Material shown:
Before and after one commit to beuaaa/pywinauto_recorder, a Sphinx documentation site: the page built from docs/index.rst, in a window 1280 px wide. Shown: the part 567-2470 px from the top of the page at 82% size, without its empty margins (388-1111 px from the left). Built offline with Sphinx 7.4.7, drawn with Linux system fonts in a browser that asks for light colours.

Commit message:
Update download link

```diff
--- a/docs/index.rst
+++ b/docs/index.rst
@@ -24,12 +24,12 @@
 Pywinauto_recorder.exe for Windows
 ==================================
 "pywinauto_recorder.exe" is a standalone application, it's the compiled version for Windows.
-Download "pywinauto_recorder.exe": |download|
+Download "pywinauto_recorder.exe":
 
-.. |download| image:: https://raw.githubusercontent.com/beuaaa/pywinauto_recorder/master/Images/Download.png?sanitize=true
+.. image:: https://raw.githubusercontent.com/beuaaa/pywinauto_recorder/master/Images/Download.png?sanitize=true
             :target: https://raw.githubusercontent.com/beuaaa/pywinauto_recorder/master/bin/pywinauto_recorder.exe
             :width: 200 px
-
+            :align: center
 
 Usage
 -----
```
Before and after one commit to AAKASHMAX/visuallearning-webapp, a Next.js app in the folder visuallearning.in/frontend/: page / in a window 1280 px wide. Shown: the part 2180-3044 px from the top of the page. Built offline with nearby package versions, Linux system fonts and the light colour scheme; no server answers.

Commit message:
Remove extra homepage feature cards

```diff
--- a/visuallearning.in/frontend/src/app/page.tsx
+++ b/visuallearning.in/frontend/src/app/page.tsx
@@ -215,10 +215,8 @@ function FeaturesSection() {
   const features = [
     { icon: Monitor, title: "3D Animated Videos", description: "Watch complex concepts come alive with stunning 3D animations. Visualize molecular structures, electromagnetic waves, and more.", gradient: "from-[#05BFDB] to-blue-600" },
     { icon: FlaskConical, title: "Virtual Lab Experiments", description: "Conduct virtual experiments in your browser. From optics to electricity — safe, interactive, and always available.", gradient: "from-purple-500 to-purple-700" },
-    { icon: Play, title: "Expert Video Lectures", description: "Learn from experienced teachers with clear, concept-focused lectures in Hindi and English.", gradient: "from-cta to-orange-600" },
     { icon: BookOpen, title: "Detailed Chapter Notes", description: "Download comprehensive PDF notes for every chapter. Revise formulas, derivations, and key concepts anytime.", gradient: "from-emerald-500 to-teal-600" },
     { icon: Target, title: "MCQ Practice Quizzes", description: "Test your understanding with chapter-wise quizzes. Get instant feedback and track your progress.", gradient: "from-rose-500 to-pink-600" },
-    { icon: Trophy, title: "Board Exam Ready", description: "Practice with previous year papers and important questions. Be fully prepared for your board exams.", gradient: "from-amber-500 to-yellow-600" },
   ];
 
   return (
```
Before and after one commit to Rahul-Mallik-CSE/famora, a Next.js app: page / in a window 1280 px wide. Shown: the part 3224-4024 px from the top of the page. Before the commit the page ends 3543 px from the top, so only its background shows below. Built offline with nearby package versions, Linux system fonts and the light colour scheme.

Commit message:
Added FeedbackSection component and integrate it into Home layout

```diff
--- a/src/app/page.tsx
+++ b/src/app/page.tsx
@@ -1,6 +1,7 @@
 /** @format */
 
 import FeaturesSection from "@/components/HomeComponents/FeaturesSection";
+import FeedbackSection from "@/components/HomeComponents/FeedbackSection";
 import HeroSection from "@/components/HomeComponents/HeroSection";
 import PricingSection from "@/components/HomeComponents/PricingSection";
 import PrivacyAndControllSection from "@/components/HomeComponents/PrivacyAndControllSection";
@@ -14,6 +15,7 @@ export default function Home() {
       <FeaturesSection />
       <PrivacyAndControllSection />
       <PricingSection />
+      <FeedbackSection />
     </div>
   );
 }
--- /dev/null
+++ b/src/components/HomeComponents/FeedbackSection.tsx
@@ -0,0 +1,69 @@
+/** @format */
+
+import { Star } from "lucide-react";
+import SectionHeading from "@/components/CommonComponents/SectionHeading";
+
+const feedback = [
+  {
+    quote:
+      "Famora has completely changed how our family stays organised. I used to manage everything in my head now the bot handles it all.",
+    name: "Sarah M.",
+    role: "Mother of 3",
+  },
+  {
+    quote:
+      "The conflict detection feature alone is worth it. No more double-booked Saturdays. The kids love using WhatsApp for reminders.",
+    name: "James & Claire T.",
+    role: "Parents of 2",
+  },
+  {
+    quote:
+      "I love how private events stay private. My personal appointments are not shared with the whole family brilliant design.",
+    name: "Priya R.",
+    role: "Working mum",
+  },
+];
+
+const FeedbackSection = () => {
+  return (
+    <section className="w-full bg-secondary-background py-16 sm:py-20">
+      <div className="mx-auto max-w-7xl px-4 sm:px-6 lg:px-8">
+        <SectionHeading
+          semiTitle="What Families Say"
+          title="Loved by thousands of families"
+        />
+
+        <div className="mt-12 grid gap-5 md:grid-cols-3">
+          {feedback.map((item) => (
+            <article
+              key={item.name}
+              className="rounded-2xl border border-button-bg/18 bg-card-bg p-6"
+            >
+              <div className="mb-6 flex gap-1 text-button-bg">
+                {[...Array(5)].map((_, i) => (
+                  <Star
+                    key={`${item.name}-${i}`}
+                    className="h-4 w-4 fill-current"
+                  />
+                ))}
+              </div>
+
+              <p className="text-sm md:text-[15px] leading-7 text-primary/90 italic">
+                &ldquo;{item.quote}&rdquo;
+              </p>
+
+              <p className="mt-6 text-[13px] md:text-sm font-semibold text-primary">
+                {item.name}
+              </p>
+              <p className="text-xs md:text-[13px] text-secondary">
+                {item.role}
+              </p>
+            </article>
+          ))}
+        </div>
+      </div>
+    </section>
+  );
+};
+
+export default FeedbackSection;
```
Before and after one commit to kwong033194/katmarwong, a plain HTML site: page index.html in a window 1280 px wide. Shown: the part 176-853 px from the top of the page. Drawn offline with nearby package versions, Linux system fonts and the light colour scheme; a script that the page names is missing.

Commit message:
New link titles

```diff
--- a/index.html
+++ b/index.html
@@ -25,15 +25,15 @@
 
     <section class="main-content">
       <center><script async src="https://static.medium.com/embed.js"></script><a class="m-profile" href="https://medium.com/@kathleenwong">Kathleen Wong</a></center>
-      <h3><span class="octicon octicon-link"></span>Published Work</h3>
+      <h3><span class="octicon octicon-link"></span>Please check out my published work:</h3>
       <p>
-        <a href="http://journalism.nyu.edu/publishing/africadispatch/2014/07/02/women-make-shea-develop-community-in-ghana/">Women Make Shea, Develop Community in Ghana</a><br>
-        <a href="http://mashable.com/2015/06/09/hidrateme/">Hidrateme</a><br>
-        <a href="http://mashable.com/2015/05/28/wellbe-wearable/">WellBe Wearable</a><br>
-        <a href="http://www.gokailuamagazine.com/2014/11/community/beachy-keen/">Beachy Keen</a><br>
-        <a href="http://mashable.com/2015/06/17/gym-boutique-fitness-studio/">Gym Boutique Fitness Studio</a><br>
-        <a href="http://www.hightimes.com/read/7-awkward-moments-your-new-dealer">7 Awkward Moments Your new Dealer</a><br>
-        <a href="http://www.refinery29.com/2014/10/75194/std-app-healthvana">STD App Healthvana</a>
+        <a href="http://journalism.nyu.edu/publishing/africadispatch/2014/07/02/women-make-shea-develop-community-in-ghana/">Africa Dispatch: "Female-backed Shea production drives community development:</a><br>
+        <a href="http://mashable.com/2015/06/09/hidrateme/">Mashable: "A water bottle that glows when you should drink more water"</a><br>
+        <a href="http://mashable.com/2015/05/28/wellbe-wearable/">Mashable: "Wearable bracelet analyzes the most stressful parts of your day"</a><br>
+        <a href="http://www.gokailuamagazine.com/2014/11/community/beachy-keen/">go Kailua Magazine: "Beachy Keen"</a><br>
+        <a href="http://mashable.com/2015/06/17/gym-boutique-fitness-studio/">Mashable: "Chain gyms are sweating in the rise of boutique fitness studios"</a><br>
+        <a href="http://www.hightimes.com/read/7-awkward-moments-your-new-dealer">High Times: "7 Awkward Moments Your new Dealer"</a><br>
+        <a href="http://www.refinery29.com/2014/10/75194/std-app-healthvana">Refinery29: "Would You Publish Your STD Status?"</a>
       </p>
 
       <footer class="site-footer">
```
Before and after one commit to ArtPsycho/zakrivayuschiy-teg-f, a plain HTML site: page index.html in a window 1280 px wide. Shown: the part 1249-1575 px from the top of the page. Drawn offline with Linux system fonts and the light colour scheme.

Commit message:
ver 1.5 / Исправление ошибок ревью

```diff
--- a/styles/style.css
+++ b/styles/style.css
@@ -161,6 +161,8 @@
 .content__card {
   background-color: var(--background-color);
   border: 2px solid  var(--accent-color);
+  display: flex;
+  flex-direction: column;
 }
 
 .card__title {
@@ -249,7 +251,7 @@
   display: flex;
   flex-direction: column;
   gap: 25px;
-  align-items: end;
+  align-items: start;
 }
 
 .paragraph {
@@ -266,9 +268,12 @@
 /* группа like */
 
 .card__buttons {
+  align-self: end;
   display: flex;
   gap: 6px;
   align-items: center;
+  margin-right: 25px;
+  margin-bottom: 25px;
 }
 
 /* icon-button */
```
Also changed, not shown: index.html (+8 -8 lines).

Assignment:
Filter the records for the word "sanitize" and show every line that has it.

Response:
-.. |download| image:: https://raw.githubusercontent.com/beuaaa/pywinauto_recorder/master/Images/Download.png?sanitize=true
+.. image:: https://raw.githubusercontent.com/beuaaa/pywinauto_recorder/master/Images/Download.png?sanitize=true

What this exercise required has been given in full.